Semicolons are perhaps the only punctuation so nuanced in usage. A semicolon is halfway between a period and a comma. You use it when a period is too strong of a stop, but a comma is too weak. And it’s easy to remember that it’s a blend of a period and a comma because that’s what it looks like: a period over a comma. (Note: You can learn more about semicolons with this blog post.)
Which of these two sentences uses correct punctuation and why?
Fraudulent charges aren’t always hundreds or thousands of dollars, they could be just a few bucks if someone is testing the waters with your information.
Fraudulent charges aren’t always hundreds or thousands of dollars; they could be just a few bucks if someone is testing the waters with your information.
It’s the second one. A period after the word “dollars” would have worked. A comma does not. And a semicolon is perfect—but not required. It separates the two statements enough because they need more than the comma can do, but still leaves them a little bit connected. Nuance!
Semicolons can also fill in for commas when needed for clarity. For example, if you end up using commas within commas, you can use semicolons as the “exterior” commas and the commas for the “interior” as in this example:
The analysts predict up to 4.3 million cooks and servers; 3.82 million janitors, cleaners and housekeepers; and 2.4 million movers and warehouse workers will lose their jobs due to automation.
Learn more about semicolons and practice using them with this Guide to Punctuation.
Hyphens and Em Dashes
In English, we have three types of dashes: hyphens, en dashes and em dashes. We rarely use en dashes, but hyphens and em dashes are frequently used—and misused.
A hyphen is the shortest dash, and the list of rules for using them is also short.
Do use a hyphen when two or more words work together to modify a noun as in:
- Long-term approach
- Six-year-old program
- 90-day probation
- cutting-edge technology
Do use hyphens consistently. Don’t sometimes write “email” without a hyphen and other times “e-mail” with a hyphen.
Don’t use a hyphen after an adverb:
- “Fully-integrated” is wrong.
- “Absurdly easy” is right.
Use hyphens when writing out a number between 21 and 99, as in:
- Eighty-five people
- Sixty-three cows
- One hundred twenty-one people
Don’t use a hyphen when it’s supposed to be an em dash. This sentence is wrong because the writer used a hyphen when they should have used an em dash:
ABC Company orchestrates integrated workflows across the industry management cycle from customer requests to invoicing and payment – enabling a whole new level of cooperation.
To learn about em dashes, download this Guide to Punctuation.
With parentheses, you only have one rule to remember: If it’s a complete sentence, capitalize the first word and put a period inside of the closing parenthesis. This sentence is wrong:
But you wouldn’t be expected to do any handholding (in fact, they may rather resent it if you did).
It should be written like this:
But you wouldn’t be expected to do any handholding. (In fact, they may rather resent it if you did.)

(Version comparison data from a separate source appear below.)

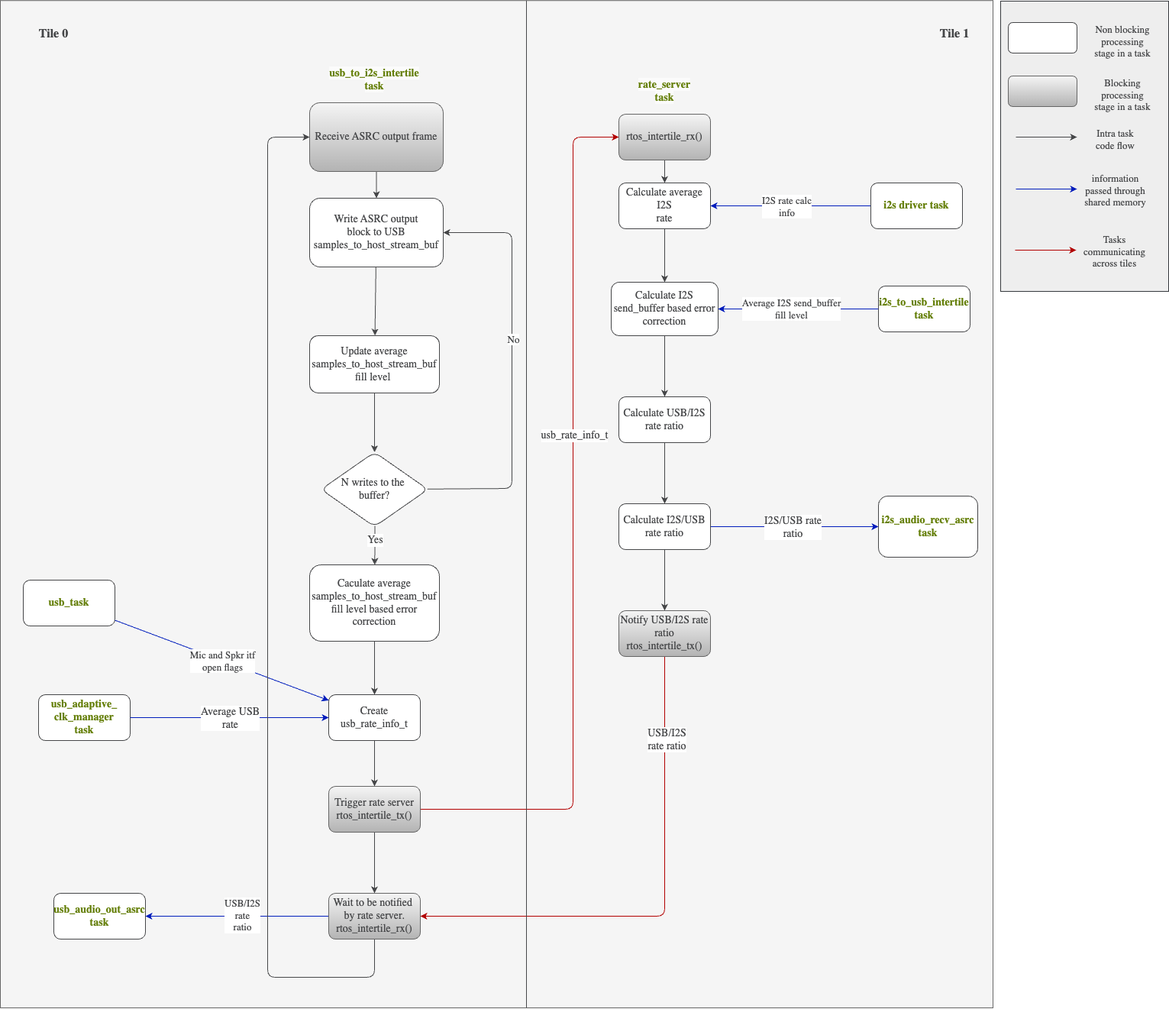
Earlier version of the draw.io export doc/programming_guide/asrc/diagrams/rate_server_connections.drawio.png (xmos/sln_voice). Source tidied: cells renumbered, new cells last; positions are measured from the earlier drawing's top-left corner, leaving out a move shared by most shapes.
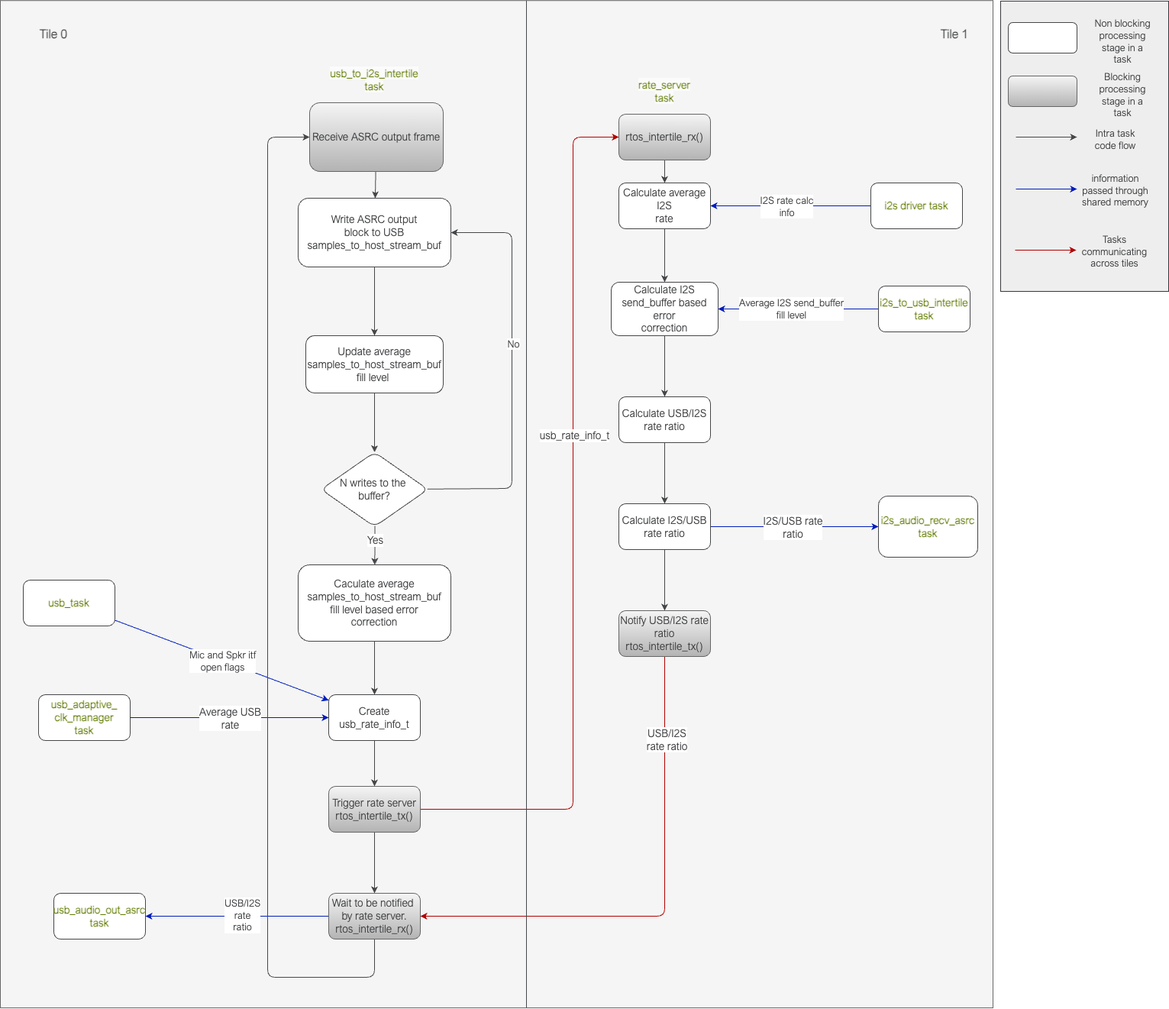
The same file after the commit.

The edit, as a diff of the source:
```diff
@@ -15,16 +15,16 @@
       <mxGeometry relative="1" as="geometry" />
     </mxCell>
     <mxCell id="6" value="&lt;font style=&quot;&quot;&gt;&lt;span style=&quot;font-size: 14px;&quot;&gt;Write ASRC output&lt;/span&gt;&lt;br&gt;&lt;span style=&quot;font-size: 14px;&quot;&gt;block to USB&lt;br&gt;&lt;/span&gt;&lt;/font&gt;&lt;font style=&quot;font-size: 14px;&quot;&gt;samples_to_host_stream_buf&lt;/font&gt;" style="rounded=1;whiteSpace=wrap;html=1;strokeColor=#464749;fontFamily=Arial Nova Light;fontColor=#464749;fillColor=#FFFFFF;" parent="1" vertex="1">
-      <mxGeometry x="405" y="259" width="175" height="90" as="geometry" />
+      <mxGeometry x="390" y="259" width="200" height="90" as="geometry" />
     </mxCell>
-    <mxCell id="7" value="&lt;span style=&quot;font-family: &amp;quot;Arial Nova Light&amp;quot;; font-size: 14px; font-style: normal; font-variant-ligatures: normal; font-variant-caps: normal; letter-spacing: normal; orphans: 2; text-align: center; text-indent: 0px; text-transform: none; widows: 2; word-spacing: 0px; -webkit-text-stroke-width: 0px; background-color: rgb(251, 251, 251); text-decoration-thickness: initial; text-decoration-style: initial; text-decoration-color: initial; float: none; display: inline !important;&quot;&gt;&lt;b style=&quot;&quot;&gt;&lt;font color=&quot;#66800b&quot;&gt;usb_to_i2s_intertile&lt;br&gt;task&lt;/font&gt;&lt;/b&gt;&lt;br&gt;&lt;/span&gt;" style="text;html=1;strokeColor=none;fillColor=none;align=center;verticalAlign=middle;whiteSpace=wrap;rounded=0;fontFamily=Arial Nova Light;fontColor=#464749;" parent="1" vertex="1">
+    <mxCell id="7" value="&lt;span style=&quot;font-size: 14px; font-style: normal; font-variant-ligatures: normal; font-variant-caps: normal; letter-spacing: normal; orphans: 2; text-align: center; text-indent: 0px; text-transform: none; widows: 2; word-spacing: 0px; -webkit-text-stroke-width: 0px; background-color: rgb(251, 251, 251); text-decoration-thickness: initial; text-decoration-style: initial; text-decoration-color: initial; float: none; display: inline !important;&quot;&gt;&lt;b style=&quot;&quot;&gt;&lt;font color=&quot;#66800b&quot;&gt;usb_to_i2s_intertile&lt;br&gt;task&lt;/font&gt;&lt;/b&gt;&lt;br&gt;&lt;/span&gt;" style="text;html=1;strokeColor=none;fillColor=none;align=center;verticalAlign=middle;whiteSpace=wrap;rounded=0;fontFamily=Arial Nova Light;fontColor=#464749;" parent="1" vertex="1">
       <mxGeometry x="460" y="89" width="60" height="30" as="geometry" />
     </mxCell>
     <mxCell id="8" style="edgeStyle=Arial Nova Light;rounded=1;jettySize=auto;html=1;strokeColor=#464749;fontFamily=Arial Nova Light;fontColor=#464749;fillColor=#FFFFFF;" parent="1" edge="1" source="9" target="14">
       <mxGeometry relative="1" as="geometry" />
     </mxCell>
     <mxCell id="9" value="&lt;font style=&quot;font-size: 14px;&quot;&gt;Update average&lt;br&gt;samples_to_host_stream_buf&lt;br&gt;fill level&amp;nbsp;&lt;/font&gt;" style="whiteSpace=wrap;html=1;fontFamily=Arial Nova Light;fillColor=#FFFFFF;strokeColor=#464749;fontColor=#464749;rounded=1;" parent="1" vertex="1">
-      <mxGeometry x="405" y="439" width="170" height="75" as="geometry" />
+      <mxGeometry x="400" y="439" width="180" height="75" as="geometry" />
     </mxCell>
     <mxCell id="10" style="edgeStyle=Arial Nova Light;rounded=1;jettySize=auto;html=1;strokeColor=#464749;fontFamily=Arial Nova Light;fontColor=#464749;fillColor=#FFFFFF;" parent="1" edge="1" source="14" target="6">
       <mxGeometry relative="1" as="geometry">
@@ -52,7 +52,7 @@
       <mxGeometry relative="1" as="geometry" />
     </mxCell>
     <mxCell id="16" value="&lt;font style=&quot;font-size: 14px;&quot;&gt;&lt;br&gt;Caculate&amp;nbsp;average&lt;br style=&quot;border-color: var(--border-color);&quot;&gt;samples_to_host_stream_buf&lt;br&gt;fill level based error&lt;br&gt;correction&lt;br&gt;&amp;nbsp;&lt;/font&gt;" style="whiteSpace=wrap;html=1;fontFamily=Arial Nova Light;fillColor=#FFFFFF;strokeColor=#464749;fontColor=#464749;rounded=1;" parent="1" vertex="1">
-      <mxGeometry x="405" y="739" width="170" height="100" as="geometry" />
+      <mxGeometry x="390" y="739" width="200" height="100" as="geometry" />
     </mxCell>
     <mxCell id="17" style="edgeStyle=Arial Nova Light;rounded=1;jettySize=auto;html=1;strokeColor=#464749;fontFamily=Arial Nova Light;fontColor=#464749;fillColor=#FFFFFF;" parent="1" edge="1" source="18" target="28">
       <mxGeometry relative="1" as="geometry" />
@@ -95,7 +95,7 @@
     <mxCell id="28" value="&lt;font style=&quot;font-size: 14px;&quot;&gt;Trigger rate server&lt;br&gt;rtos_intertile_tx()&lt;/font&gt;" style="whiteSpace=wrap;html=1;fontFamily=Arial Nova Light;fillColor=#f5f5f5;strokeColor=#666666;fontColor=#464749;rounded=1;gradientColor=#b3b3b3;" parent="1" vertex="1">
       <mxGeometry x="430" y="1029" width="120" height="60" as="geometry" />
     </mxCell>
-    <mxCell id="29" value="&lt;span style=&quot;font-family: &amp;quot;Arial Nova Light&amp;quot;; font-size: 14px; font-style: normal; font-variant-ligatures: normal; font-variant-caps: normal; letter-spacing: normal; orphans: 2; text-align: center; text-indent: 0px; text-transform: none; widows: 2; word-spacing: 0px; -webkit-text-stroke-width: 0px; background-color: rgb(251, 251, 251); text-decoration-thickness: initial; text-decoration-style: initial; text-decoration-color: initial; float: none; display: inline !important;&quot;&gt;&lt;b style=&quot;&quot;&gt;&lt;font color=&quot;#66800b&quot;&gt;rate_server&lt;br&gt;task&lt;/font&gt;&lt;/b&gt;&lt;br&gt;&lt;/span&gt;" style="text;html=1;strokeColor=none;fillColor=none;align=center;verticalAlign=middle;whiteSpace=wrap;rounded=0;fontFamily=Arial Nova Light;fontColor=#464749;" parent="1" vertex="1">
+    <mxCell id="29" value="&lt;span style=&quot;font-size: 14px; font-style: normal; font-variant-ligatures: normal; font-variant-caps: normal; letter-spacing: normal; orphans: 2; text-align: center; text-indent: 0px; text-transform: none; widows: 2; word-spacing: 0px; -webkit-text-stroke-width: 0px; background-color: rgb(251, 251, 251); text-decoration-thickness: initial; text-decoration-style: initial; text-decoration-color: initial; float: none; display: inline !important;&quot;&gt;&lt;b style=&quot;&quot;&gt;&lt;font color=&quot;#66800b&quot;&gt;rate_server&lt;br&gt;task&lt;/font&gt;&lt;/b&gt;&lt;br&gt;&lt;/span&gt;" style="text;html=1;strokeColor=none;fillColor=none;align=center;verticalAlign=middle;whiteSpace=wrap;rounded=0;fontFamily=Arial Nova Light;fontColor=#464749;" parent="1" vertex="1">
       <mxGeometry x="840" y="104" width="60" height="30" as="geometry" />
     </mxCell>
     <mxCell id="30" style="edgeStyle=Arial Nova Light;rounded=1;jettySize=auto;html=1;strokeColor=#001DBC;fontFamily=Arial Nova Light;fontColor=#464749;fillColor=#0050ef;" parent="1" edge="1" source="32" target="24">
@@ -194,7 +194,7 @@
     <mxCell id="56" value="&lt;span style=&quot;font-size: 14px;&quot;&gt;Receive ASRC output frame&lt;/span&gt;" style="rounded=1;whiteSpace=wrap;html=1;strokeColor=#666666;fontFamily=Arial Nova Light;fontColor=#464749;fillColor=#f5f5f5;gradientColor=#b3b3b3;" parent="1" vertex="1">
       <mxGeometry x="405" y="134" width="175" height="90" as="geometry" />
     </mxCell>
-    <mxCell id="57" style="group;" parent="1" vertex="1">
+    <mxCell id="57" style="group;fontFamily=Arial Nova Light;" parent="1" vertex="1">
       <mxGeometry x="1310" y="9" width="220" height="380" as="geometry" />
     </mxCell>
     <mxCell id="58" style="rounded=0;whiteSpace=wrap;html=1;strokeColor=#36393d;fontFamily=Arial Nova Light;fontColor=#464749;fillColor=#eeeeee;" parent="57" vertex="1">
@@ -219,7 +219,7 @@
       </mxGeometry>
     </mxCell>
     <mxCell id="64" value="&lt;font style=&quot;font-size: 13px;&quot;&gt;Intra task&lt;br&gt;code flow&lt;/font&gt;" style="text;html=1;align=center;verticalAlign=middle;strokeColor=none;fillColor=none;fontFamily=Arial Nova Light;fontColor=#464749;" parent="57" vertex="1">
-      <mxGeometry x="115" y="153" width="70" height="40" as="geometry" />
+      <mxGeometry x="110" y="153" width="80" height="40" as="geometry" />
     </mxCell>
     <mxCell id="65" style="endArrow=classic;html=1;rounded=1;strokeColor=#001DBC;fontFamily=Arial Nova Light;fontColor=#464749;fillColor=#0050ef;" parent="57" edge="1">
       <mxGeometry relative="1" as="geometry">
@@ -228,7 +228,7 @@
       </mxGeometry>
     </mxCell>
     <mxCell id="66" value="&lt;font style=&quot;font-size: 13px;&quot;&gt;information&lt;br&gt;passed through&lt;br&gt;shared memory&lt;/font&gt;" style="text;html=1;align=center;verticalAlign=middle;strokeColor=none;fillColor=none;fontFamily=Arial Nova Light;fontColor=#464749;" parent="57" vertex="1">
-      <mxGeometry x="100" y="210" width="100" height="60" as="geometry" />
+      <mxGeometry x="95" y="210" width="110" height="60" as="geometry" />
     </mxCell>
     <mxCell id="67" style="endArrow=classic;html=1;rounded=1;strokeColor=#B20000;fontFamily=Arial Nova Light;fontColor=#464749;fillColor=#e51400;" parent="57" edge="1">
       <mxGeometry relative="1" as="geometry">
@@ -237,7 +237,7 @@
       </mxGeometry>
     </mxCell>
     <mxCell id="68" value="&lt;span style=&quot;font-size: 13px;&quot;&gt;Tasks &lt;br&gt;communicating&lt;br&gt;across tiles&lt;br&gt;&lt;/span&gt;" style="text;html=1;align=center;verticalAlign=middle;strokeColor=none;fillColor=none;fontFamily=Arial Nova Light;fontColor=#464749;" parent="57" vertex="1">
-      <mxGeometry x="99" y="290" width="100" height="60" as="geometry" />
+      <mxGeometry x="94" y="290" width="110" height="60" as="geometry" />
     </mxCell>
     <mxCell id="69" style="endArrow=none;html=1;rounded=1;strokeColor=#464749;fontFamily=Arial Nova Light;fontColor=#464749;fillColor=#FFFFFF;entryX=0.53;entryY=0;entryDx=0;entryDy=0;entryPerimeter=0;" parent="1" edge="1" target="2">
       <mxGeometry relative="1" as="geometry">
```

Or if the writer wanted to change the complete sentence to an incomplete one, the sentence could be written like this, in which case the period stays outside of the closing parenthesis:
But you wouldn’t be expected to do any handholding (and they may rather resent it if you did).
Quotation marks are frequently misused in business writing, but you only need two rules to use them correctly.
Do use quotation marks if you are quoting someone, setting off words as “words,” and sometimes for titles of books or other publications.
Do not use quotation marks for emphasis.
When you put words inside of quotation marks, you’re not emphasizing them but rather insinuating they mean something else. For example, this scary sign that implies hygiene is perhaps not as important as it should be at this business:
I picture someone doing air quotes as they say, “wash hands,” don’t you? Meaning the employee doesn’t really have to wash their hands.
And that’s a wrap!
Those are some highlights from the free Guide to Punctuation ebook, and I hope they help you to get the details right when you write. But to learn even more about the rules and how to apply them, get the Guide to Punctuation ebook—or get it for that coworker who can’t seem to master commas.